_Aim of the task:_ Go through the entries, filter for the word "pedido", and copy every line that has it.
START Data provided
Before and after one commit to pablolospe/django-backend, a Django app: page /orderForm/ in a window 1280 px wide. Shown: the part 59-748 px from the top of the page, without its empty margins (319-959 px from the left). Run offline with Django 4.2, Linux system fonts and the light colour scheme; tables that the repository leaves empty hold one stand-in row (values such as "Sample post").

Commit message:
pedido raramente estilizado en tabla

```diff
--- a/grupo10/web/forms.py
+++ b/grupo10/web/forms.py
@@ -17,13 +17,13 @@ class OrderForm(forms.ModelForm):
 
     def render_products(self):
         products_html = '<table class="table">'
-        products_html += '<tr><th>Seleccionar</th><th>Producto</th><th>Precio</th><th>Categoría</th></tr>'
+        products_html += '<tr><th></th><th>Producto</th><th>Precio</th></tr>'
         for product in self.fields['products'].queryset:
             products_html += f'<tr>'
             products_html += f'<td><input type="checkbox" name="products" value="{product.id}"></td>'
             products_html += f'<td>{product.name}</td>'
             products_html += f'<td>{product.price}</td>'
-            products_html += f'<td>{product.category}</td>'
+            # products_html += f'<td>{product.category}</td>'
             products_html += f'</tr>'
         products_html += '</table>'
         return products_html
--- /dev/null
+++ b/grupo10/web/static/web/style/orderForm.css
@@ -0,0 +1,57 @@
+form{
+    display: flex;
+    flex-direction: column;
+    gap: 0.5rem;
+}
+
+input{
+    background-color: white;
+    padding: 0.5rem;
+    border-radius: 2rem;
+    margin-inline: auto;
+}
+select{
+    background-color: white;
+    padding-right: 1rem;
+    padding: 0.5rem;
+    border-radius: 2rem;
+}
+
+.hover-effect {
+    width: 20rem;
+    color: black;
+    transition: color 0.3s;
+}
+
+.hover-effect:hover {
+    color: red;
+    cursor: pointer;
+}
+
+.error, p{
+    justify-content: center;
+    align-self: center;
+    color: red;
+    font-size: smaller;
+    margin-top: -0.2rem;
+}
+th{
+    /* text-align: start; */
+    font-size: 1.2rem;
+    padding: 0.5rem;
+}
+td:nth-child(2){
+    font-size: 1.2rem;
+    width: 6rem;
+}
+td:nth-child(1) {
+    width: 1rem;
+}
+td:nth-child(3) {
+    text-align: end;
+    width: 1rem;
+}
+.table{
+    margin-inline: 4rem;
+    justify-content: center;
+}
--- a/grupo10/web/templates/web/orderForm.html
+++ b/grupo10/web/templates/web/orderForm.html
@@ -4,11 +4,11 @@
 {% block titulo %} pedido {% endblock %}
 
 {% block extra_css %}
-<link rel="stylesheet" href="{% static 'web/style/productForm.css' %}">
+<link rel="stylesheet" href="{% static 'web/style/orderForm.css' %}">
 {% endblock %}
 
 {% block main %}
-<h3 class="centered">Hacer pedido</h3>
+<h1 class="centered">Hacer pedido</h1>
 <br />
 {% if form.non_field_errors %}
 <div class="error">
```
END Data provided
_Your solution:_
pedido raramente estilizado en tabla
 {% block titulo %} pedido {% endblock %}
-<h3 class="centered">Hacer pedido</h3>
+<h1 class="centered">Hacer pedido</h1>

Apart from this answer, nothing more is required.